As you know, my main objection to the Ryan–Murray deal is that it spends more than sequester levels in both 2014 and 2015. That’s uncalled for: Under sequestration, spending would have been cut in 2014, but in a far from devastating way, but it would rise again in 2015. It’s especially less of a concern when you consider just how much the government spends and how much it’s grown in the last decade. But this deal and the rhetoric about how brutal the sequester cuts are also a bad sign about the willingness of lawmakers to tackle the problem of entitlement spending. Sadly, it’s hard to imagine that those who found sequester cuts “devastating” will have the willpower required to reform Medicare, Social Security, and Obamacare.

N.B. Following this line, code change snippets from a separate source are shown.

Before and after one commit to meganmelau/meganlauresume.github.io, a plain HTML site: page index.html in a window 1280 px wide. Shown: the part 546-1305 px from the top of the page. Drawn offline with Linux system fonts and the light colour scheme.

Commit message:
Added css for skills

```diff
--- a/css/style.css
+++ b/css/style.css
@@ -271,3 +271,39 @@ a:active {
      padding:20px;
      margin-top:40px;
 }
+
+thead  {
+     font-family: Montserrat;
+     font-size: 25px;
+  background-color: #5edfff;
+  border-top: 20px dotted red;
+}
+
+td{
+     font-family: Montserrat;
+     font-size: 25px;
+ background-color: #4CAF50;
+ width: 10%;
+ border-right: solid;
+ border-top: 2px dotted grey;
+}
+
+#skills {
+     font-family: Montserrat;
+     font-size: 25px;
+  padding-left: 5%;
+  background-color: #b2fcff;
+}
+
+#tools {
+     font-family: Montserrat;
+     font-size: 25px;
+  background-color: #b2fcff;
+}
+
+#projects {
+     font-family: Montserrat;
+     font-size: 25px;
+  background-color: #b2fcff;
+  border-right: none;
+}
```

That all is a problem because, absent changes to entitlement programs, the United States is on a totally unsustainable path. The U.S. government has racked up $12 trillion in public debt, nearly three-quarters of gross domestic product., yet that massive sum pales in comparison to the costs of the federal government’s unpaid promises.
Although these future commitments are not scored by the CBO, this off-the-books “fiscal gap” is real, and economists and lawmakers of all stripes are coming to recognize the need for some honest accounting of it. A recent paper by Boston University economist Laurence Kotlikoff for the Mercatus Center argues it adds up to $205 trillion over an infinite time horizon. That number varies fairly widely from year to year, based on changes to our fiscal policy. Kotlikoff had an even higher number last year, before the fiscal-cliff deal raised some taxes permanently. Here’s how they’ve varied over time:

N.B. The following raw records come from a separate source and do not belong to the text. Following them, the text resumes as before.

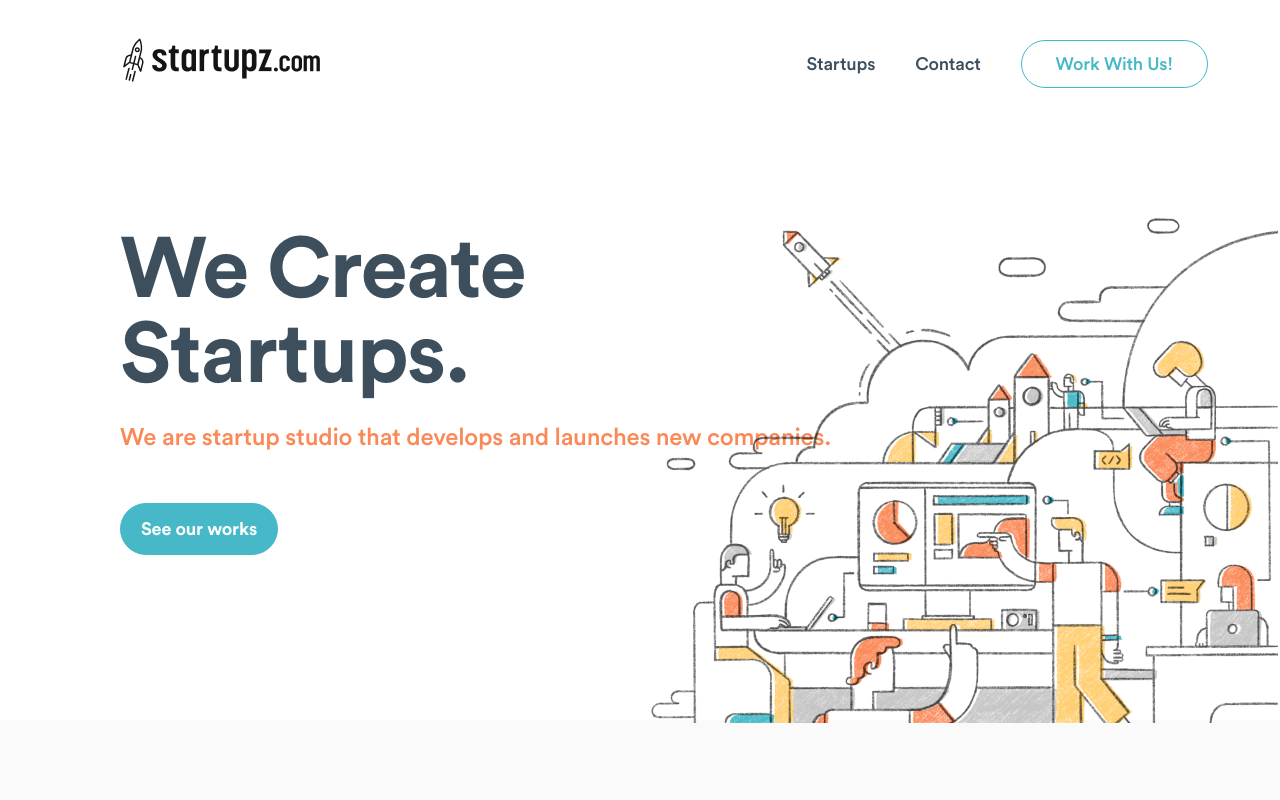
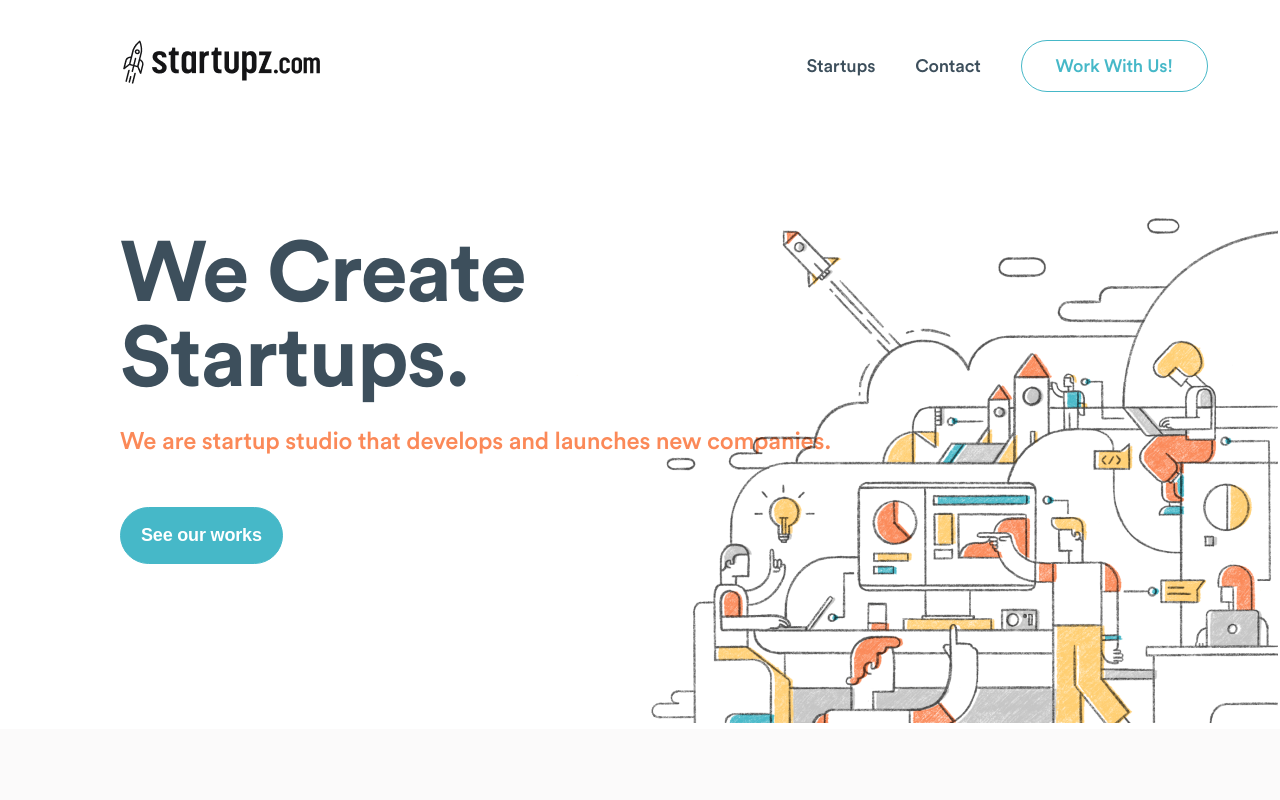
Before and after one commit to grombor/Startupz, a plain HTML site: page index.html in a window 1280 px wide. Shown: the top 800 px of the page. Drawn offline with Linux system fonts and the light colour scheme; files whose address does not match are found by name.

Commit message:
optimalised buttons

```diff
--- a/src/styles.css
+++ b/src/styles.css
@@ -135,28 +135,43 @@ nav {
   border-radius: 32.5px;
   border: 1px solid var(--complementary-green, #46b8c8);
   color: #fff;
-  font-size: 18px;
-  font-style: normal;
-  font-weight: 700;
+  font: 700 18px/1.5 sans-serif;
   letter-spacing: -0.18px;
   text-decoration: none;
   padding: 14px 20px;
   margin: 25px 0;
 }
 
+.button:hover {
+  color: var(--complementary-green, #46b8c8) !important;
+  background-color: transparent;
+}
+
+.button:active {
+  color: var(--complementary-green, #46b8c8) !important;
+  background-color: transparent;
+}
+
 .button-ghost {
   display: inline-block;
   background-color: transparent;
-  color: var(--complementary-green) !important;
   border-radius: 32.5px;
   border: 1px solid var(--complementary-green, #46b8c8);
-  color: var(--complementary-green, #46b8c8);
   text-align: center;
-  font-size: 18px;
-  font-style: normal;
-  font-weight: 700;
+  font: 700 18px/1.5 sans-serif;
   text-decoration: none;
-  padding: 14px 34px;
+  padding: 16px 34px;
+  color: var(--complementary-green, #46b8c8) !important;
+}
+
+.button-ghost:hover {
+  color: #fff !important;
+  background-color: var(--complementary-green, #46b8c8);
+}
+
+.button-ghost:active {
+  color: #fff !important;
+  background-color: var(--complementary-green, #46b8c8);
 }
 
 section {
@@ -599,14 +614,14 @@ section p {
 }
 
 .contact-form-card::before {
-  content: "";
+  content: '';
   position: absolute;
   right: 65px;
   bottom: -270px;
   display: block;
   width: 399.459px;
   height: 868.551px;
-background-image: url("./images/contact-form-background.png");
+  background-image: url('./images/contact-form-background.png');
   background-size: contain;
   background-repeat: no-repeat;
   background-position: center;
@@ -707,7 +722,7 @@ z-index: 2;
   width: 100%;
   margin-top: 80px;
   margin-bottom: 120px;
-  font-family: var(--font-medium)
+  font-family: var(--font-medium);
 }
 
 .footer a {
@@ -731,7 +746,7 @@ z-index: 2;
   /* margin-left: 80px;
   margin-left: 40px; */
   /* margin-top: 85px; */
-  align-content:space-between;
+  align-content: space-between;
   margin-top: -10px;
 }
 
@@ -764,12 +779,11 @@ z-index: 2;
   height: 163px;
 }
 
-.footer-group:nth-child(4) a{
+.footer-group:nth-child(4) a {
   align-content: space-evenly;
   margin-top: 11px;
   height: 23px;
 }
-
 
 .footer-grey {
   color: #939393;
```
Lines whose indentation alone changed are shown as unchanged.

Because of differences in projections and methodology, estimates of future obligations vary widely: Former SEC chairman Chris Cox and former House Ways and Means Committee chairman Bill Archer estimated that the U.S. faces an $86.8 trillion gap, Cato Institute economist Jagadeesh Gokhale found it to be $54.4 trillion, economist James D. Hamilton of the University of California, San Diego, finds a $70.1 trillion gap. But whatever number you pick, our fiscal gap is much bigger than our official debt figure suggests, and it would be nice if conservatives in Congress were serious and willing to do something about it soon.

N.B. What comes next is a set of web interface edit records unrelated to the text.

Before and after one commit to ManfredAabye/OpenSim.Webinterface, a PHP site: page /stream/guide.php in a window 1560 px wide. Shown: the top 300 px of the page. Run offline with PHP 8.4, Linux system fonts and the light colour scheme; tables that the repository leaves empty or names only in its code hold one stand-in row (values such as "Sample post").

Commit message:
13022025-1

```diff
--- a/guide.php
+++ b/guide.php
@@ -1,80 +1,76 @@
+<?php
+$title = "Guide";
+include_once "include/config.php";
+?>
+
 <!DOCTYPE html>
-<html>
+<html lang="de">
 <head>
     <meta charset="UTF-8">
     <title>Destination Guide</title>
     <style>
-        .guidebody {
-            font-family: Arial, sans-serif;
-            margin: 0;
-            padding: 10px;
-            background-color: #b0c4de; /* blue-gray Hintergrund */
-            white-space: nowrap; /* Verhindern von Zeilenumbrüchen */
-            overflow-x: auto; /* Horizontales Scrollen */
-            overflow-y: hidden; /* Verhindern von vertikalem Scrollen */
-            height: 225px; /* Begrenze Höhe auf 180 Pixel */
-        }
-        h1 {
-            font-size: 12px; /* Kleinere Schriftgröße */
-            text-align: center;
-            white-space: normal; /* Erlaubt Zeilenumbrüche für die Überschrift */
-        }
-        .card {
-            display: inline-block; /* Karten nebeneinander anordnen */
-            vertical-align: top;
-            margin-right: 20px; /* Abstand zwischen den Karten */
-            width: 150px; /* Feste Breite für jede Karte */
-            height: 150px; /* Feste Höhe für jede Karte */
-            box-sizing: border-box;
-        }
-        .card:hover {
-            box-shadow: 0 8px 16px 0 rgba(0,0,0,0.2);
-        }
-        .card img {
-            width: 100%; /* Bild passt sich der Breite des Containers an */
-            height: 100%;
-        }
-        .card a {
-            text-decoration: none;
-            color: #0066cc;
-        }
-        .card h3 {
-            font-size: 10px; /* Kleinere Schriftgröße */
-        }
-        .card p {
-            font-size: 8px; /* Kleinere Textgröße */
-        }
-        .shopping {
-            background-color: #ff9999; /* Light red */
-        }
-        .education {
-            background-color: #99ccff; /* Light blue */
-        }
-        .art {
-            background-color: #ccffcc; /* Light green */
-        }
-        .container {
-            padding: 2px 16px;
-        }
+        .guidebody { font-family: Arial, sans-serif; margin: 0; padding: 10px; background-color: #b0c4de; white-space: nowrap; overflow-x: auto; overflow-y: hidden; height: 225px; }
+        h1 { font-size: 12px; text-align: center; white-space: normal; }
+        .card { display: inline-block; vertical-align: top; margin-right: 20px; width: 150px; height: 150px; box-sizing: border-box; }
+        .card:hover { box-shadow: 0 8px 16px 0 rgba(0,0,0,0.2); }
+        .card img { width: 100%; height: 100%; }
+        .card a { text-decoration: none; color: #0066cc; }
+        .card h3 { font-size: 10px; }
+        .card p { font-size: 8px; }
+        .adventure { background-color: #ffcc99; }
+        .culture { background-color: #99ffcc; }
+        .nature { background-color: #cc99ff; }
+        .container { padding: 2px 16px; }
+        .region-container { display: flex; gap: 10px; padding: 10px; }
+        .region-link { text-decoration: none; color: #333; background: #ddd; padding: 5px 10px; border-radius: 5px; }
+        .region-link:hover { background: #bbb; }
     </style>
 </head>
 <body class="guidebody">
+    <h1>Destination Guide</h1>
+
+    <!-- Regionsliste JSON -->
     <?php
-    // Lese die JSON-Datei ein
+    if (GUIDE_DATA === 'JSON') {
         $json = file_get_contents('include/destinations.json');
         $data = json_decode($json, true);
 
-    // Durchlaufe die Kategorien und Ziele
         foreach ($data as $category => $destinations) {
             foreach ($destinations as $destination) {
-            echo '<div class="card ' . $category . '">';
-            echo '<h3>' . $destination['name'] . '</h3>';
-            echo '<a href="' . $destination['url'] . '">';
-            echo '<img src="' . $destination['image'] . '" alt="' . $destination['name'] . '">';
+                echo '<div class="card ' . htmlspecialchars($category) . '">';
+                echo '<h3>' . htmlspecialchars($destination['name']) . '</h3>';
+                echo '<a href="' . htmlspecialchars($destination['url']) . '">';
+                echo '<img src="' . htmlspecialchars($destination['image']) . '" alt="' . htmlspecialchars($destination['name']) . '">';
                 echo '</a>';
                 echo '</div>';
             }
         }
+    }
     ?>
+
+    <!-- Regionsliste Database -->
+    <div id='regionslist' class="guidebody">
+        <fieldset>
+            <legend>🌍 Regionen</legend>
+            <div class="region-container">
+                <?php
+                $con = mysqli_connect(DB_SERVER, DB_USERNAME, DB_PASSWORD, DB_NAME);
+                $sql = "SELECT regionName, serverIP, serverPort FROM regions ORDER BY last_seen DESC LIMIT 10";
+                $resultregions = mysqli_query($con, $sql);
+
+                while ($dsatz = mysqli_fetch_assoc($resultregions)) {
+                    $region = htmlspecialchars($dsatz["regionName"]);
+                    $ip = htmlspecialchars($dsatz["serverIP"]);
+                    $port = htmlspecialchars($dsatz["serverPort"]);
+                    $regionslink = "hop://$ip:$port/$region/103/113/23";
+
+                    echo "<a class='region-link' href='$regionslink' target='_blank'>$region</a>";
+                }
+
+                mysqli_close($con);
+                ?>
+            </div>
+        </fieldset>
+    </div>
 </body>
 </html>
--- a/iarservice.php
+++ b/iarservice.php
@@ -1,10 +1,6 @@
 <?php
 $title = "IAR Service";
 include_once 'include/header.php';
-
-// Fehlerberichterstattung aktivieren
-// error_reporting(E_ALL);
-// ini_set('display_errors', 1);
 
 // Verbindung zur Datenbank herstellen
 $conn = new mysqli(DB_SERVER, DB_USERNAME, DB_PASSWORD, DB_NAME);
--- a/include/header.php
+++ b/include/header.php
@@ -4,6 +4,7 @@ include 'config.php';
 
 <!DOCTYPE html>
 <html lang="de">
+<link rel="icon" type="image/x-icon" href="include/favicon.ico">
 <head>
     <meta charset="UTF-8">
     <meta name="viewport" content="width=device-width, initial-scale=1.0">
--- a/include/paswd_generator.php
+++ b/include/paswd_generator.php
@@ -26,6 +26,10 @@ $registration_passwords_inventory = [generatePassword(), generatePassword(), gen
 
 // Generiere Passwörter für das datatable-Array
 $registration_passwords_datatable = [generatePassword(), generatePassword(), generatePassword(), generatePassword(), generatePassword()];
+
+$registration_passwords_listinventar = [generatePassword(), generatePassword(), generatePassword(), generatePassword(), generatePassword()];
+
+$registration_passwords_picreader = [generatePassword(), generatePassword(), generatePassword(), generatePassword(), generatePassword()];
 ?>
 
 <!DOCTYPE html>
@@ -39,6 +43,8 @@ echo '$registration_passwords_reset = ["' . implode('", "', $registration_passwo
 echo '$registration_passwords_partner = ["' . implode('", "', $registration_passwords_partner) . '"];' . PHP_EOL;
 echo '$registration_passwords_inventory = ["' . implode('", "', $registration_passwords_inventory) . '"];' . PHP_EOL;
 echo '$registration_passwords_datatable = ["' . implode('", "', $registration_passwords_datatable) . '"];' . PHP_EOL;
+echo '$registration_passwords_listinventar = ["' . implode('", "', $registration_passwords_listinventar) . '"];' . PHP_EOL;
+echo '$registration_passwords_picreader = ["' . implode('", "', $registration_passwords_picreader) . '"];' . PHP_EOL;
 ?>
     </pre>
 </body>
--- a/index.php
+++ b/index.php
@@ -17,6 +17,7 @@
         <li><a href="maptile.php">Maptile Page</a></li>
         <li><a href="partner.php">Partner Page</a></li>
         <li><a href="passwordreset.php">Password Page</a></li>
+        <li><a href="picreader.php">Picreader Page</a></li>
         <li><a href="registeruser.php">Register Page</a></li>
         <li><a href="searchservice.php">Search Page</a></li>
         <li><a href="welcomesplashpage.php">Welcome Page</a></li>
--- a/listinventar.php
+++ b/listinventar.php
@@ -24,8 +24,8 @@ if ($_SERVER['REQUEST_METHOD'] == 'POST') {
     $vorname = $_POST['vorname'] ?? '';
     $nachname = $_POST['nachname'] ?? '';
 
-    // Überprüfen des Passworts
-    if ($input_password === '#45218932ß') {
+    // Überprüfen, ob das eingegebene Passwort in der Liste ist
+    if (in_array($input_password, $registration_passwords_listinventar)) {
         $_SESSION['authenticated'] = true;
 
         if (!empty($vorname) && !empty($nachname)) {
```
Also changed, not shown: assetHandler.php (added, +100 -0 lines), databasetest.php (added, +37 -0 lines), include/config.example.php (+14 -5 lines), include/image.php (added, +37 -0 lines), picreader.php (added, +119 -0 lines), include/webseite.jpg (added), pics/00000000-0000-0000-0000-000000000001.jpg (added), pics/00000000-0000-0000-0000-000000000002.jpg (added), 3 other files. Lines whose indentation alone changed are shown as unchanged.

Again, I could be reading too much into this, but it seems that caving on the small sequester cuts doesn’t suggest a willingness to address the country’s much bigger challenges, but let’s hope I’m wrong.
The Kotlikoff paper is here.